Furthermore, you will always find new needs this group wants, ways to help them out, and you can always scale up (far harder to go the opposite way).
Pick a small pond.
I love backpacking. Nothing makes me feel more alive or at peace than sitting on top of a mountain with no one around me for miles. Backpacking requires a substantial amount of gear for surviving out where there are no grocery stores or hospitals nearby. It's safe to say that the needs of a backpacker are vast. Backpackers need food, they need water, and they need shelter. Those are basics. If you don't have those, you're screwed.
So why did I bring a tactical axe with me on my last trip and why did my friend Joey bring a huge buck knife? Sure, we could use them to cut fishing line, chop up firewood, and my axe even doubled as a hammer, but the truth is, we really didn't need either of those things. We wanted them to feel manly and adventurous. Our wants justified the need of bringing along these items for the tasks they could accomplish.
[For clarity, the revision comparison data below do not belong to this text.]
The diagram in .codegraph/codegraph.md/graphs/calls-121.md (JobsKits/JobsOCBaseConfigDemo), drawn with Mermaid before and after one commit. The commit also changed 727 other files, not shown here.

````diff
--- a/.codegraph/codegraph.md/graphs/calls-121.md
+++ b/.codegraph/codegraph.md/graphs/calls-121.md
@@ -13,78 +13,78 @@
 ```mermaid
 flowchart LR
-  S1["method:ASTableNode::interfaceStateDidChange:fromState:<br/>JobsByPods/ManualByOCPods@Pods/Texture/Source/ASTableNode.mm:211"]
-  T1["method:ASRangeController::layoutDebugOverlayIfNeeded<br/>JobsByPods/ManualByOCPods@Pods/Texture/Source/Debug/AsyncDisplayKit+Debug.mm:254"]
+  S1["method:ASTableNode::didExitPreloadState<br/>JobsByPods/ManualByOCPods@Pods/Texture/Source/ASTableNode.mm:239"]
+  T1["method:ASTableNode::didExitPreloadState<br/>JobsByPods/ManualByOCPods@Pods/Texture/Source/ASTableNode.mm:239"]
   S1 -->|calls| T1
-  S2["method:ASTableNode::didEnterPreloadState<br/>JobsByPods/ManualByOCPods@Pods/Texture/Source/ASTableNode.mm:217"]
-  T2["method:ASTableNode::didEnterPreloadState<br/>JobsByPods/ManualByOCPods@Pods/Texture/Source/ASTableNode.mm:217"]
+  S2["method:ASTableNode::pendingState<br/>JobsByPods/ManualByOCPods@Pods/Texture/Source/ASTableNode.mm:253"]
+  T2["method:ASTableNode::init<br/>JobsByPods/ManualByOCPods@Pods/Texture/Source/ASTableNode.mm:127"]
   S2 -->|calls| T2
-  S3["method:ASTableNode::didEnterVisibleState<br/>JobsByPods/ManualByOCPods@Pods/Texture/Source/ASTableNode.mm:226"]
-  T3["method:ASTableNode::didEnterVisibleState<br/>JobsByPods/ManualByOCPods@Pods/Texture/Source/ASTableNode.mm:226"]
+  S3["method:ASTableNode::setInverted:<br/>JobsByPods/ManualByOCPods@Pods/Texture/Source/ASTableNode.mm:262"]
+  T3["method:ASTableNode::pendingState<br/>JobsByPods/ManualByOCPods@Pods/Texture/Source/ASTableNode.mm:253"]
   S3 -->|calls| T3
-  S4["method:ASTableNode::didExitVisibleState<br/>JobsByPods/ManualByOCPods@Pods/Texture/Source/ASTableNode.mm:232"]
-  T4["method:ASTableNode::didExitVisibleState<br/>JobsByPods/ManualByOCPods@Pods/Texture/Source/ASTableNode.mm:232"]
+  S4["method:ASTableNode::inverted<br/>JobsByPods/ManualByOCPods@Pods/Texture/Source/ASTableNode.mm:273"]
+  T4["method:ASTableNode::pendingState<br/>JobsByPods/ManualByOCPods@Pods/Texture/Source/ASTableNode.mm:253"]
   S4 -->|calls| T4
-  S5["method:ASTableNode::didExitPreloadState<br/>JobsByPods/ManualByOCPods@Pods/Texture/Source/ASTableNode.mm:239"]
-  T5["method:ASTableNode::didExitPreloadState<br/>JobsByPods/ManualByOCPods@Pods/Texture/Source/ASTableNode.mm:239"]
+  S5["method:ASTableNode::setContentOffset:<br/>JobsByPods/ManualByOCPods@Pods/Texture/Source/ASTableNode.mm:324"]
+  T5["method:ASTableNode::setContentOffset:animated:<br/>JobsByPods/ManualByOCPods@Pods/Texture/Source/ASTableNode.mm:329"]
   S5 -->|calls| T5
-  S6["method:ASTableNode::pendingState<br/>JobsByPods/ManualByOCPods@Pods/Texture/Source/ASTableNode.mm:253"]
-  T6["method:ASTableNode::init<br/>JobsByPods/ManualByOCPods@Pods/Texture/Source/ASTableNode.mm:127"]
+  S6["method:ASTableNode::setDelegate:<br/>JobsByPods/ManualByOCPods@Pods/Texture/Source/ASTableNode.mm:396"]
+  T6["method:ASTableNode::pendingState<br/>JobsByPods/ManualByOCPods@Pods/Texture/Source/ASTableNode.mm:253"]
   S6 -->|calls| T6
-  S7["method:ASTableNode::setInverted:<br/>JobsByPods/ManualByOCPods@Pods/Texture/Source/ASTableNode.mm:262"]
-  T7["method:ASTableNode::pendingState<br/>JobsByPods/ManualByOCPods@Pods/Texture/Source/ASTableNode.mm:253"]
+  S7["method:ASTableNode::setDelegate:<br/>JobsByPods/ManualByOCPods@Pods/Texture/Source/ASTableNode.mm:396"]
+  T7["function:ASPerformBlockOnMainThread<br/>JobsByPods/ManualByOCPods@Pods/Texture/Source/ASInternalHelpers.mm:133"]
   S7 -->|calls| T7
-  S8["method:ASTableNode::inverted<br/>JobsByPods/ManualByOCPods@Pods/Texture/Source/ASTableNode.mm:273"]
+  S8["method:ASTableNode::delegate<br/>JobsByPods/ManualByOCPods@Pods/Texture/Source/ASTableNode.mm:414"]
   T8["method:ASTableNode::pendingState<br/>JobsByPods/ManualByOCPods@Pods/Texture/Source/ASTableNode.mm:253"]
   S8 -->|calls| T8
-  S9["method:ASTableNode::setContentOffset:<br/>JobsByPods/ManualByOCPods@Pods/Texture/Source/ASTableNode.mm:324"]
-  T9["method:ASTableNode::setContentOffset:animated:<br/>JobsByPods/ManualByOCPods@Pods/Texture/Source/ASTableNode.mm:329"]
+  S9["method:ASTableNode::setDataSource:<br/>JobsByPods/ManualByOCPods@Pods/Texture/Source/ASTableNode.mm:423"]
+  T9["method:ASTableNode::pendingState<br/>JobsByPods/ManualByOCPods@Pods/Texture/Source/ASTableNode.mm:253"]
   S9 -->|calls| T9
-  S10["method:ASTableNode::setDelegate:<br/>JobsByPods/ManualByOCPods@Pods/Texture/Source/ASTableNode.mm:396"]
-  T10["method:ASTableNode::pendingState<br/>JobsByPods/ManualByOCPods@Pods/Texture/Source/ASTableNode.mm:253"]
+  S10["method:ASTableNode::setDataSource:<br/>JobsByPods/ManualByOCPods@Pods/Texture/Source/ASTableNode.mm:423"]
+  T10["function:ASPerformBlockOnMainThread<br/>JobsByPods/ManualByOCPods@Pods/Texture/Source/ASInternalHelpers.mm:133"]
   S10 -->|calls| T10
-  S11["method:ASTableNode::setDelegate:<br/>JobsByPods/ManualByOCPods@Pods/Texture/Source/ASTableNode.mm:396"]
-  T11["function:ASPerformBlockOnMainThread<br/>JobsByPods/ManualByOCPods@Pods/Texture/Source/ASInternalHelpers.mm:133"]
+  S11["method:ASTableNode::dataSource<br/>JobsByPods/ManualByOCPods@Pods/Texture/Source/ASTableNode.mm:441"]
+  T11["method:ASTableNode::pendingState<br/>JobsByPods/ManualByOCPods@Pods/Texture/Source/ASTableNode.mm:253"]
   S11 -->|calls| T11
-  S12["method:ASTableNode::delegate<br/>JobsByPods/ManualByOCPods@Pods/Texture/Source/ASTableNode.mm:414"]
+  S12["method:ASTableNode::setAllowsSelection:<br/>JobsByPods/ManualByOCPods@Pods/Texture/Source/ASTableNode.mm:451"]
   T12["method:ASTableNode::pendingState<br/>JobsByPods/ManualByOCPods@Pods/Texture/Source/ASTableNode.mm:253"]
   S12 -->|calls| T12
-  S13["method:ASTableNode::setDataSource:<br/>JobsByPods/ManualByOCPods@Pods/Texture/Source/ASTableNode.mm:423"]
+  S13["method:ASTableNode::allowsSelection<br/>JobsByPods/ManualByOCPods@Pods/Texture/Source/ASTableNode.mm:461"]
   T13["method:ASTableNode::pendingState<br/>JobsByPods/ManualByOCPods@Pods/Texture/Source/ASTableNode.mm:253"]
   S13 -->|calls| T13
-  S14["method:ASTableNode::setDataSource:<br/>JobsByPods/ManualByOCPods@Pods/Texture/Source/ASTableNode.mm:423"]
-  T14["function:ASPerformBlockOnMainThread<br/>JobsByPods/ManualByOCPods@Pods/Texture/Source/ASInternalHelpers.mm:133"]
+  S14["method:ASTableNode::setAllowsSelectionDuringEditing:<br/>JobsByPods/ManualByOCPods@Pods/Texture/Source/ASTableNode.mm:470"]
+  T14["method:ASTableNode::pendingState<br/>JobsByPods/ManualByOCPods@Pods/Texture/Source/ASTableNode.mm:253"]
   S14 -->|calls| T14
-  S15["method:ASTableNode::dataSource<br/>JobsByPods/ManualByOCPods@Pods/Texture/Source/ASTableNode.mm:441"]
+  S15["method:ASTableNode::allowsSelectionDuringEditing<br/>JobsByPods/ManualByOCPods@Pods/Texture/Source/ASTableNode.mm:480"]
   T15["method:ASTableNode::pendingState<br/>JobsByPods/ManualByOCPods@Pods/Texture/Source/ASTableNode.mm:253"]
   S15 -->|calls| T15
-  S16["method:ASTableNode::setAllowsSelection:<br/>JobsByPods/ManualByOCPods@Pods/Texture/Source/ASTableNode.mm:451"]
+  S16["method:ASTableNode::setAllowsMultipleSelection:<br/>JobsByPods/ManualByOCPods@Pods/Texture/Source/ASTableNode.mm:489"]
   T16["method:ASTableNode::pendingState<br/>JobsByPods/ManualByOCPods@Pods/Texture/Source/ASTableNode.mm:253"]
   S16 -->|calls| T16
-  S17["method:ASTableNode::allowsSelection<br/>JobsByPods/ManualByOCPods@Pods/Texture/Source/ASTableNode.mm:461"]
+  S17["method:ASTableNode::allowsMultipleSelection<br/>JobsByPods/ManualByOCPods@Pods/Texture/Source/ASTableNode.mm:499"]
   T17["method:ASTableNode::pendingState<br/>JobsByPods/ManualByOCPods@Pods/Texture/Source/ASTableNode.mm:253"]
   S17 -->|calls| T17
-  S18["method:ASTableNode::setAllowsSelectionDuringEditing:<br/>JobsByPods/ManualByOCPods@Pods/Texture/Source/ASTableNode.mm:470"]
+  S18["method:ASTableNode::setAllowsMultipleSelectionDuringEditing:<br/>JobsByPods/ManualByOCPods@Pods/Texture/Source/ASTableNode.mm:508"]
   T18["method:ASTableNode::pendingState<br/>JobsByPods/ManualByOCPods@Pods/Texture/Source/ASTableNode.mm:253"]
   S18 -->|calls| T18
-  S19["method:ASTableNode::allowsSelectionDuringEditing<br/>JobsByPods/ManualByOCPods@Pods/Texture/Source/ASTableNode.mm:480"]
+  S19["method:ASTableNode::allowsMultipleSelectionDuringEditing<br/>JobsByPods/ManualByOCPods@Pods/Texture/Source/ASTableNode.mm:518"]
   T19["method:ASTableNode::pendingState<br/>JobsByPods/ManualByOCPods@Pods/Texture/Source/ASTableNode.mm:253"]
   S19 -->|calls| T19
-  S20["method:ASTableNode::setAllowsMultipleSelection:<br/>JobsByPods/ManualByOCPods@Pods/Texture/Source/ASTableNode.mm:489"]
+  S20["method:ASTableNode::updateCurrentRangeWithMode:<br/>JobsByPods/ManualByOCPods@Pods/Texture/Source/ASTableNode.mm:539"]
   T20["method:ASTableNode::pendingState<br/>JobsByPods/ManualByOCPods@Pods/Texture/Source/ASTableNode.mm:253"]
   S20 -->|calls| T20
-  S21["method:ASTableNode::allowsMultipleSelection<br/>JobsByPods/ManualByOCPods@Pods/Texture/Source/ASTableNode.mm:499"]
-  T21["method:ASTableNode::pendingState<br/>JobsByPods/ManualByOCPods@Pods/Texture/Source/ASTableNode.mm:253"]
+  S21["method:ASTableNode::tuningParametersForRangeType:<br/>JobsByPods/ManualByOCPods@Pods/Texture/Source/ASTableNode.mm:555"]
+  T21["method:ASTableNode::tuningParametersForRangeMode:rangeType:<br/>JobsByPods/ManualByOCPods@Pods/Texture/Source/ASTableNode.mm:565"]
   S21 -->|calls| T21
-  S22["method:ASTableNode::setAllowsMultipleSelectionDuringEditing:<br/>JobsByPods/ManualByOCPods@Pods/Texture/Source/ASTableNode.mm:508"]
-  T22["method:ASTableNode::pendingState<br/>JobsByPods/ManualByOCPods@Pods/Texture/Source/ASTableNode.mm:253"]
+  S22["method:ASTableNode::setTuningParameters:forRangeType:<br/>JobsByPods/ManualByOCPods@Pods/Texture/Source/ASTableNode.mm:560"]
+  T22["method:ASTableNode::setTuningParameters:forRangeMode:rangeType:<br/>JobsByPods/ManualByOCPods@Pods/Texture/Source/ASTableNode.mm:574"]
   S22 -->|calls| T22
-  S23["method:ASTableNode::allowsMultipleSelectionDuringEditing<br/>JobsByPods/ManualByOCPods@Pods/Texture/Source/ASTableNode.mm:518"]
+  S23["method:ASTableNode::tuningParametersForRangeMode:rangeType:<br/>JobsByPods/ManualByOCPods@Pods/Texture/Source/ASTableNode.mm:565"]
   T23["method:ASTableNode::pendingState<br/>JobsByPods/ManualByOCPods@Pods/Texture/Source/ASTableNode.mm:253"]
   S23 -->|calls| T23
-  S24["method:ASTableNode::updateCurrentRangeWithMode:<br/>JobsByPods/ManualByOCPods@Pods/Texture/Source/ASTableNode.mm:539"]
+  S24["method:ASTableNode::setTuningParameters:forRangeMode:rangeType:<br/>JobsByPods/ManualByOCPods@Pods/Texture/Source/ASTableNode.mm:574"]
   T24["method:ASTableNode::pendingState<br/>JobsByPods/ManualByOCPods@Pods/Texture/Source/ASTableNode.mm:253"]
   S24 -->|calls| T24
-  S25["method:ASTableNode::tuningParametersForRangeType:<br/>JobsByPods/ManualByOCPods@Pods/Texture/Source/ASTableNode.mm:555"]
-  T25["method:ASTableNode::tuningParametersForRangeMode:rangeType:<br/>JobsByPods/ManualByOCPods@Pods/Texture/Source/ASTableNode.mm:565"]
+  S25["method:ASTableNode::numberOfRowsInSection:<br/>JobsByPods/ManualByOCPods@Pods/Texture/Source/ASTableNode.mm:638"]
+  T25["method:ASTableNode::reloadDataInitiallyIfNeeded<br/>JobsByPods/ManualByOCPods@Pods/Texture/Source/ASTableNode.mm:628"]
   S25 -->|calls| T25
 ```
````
We conjured logical needs to suit an emotional desire.
You could argue that this doesn't apply to everything, but I'd beg to differ. Even the essential needs we had like food, water, and shelter were all emotional decisions. If we were logical, we probably wouldn't have even gone backpacking because we would have saved money and subjected ourselves to less risk. But we decided to forego those essentials in the search of greater adventure. That's why we bought a $110 water filter and why I bought a bunch of compact, lightweight food for a premium price. Essential needs, but definitely an emotional decision.
The needs were simple, food, water, shelter, but the want was freedom, adventure, and camaraderie.
Ask yourself, what is the want behind the need people are looking to our startup to fulfill? Build your brand around it.
50 years ago, having a car that didn't breakdown as much as the next guy gave a manufacturer an edge.
Would you expect anything less today? No. Products need to work, they need to be easy to understand, and they need to be reliable. You need to be reliable. 24/7.
This doesn't change when entering the realm of software design. Meeting these requirements is not optional, it is expected. I'd say rise up to meet them, but it's almost like telling a runner they need to move their legs in order to participate. They are self-evident.
With me so far? Good. You've got your product working and you are prepared to help users 24/7, now what?
Focus on being irresistible. Craft a story for users to engage with, be fun, be authentic, courageous, and create as much opportunity as possible for your users to be head-over-heels for you. Specifically, head-over-heels for YOU and subsequently, your product.
If you want your software to exceed expectations, build an awesome brand.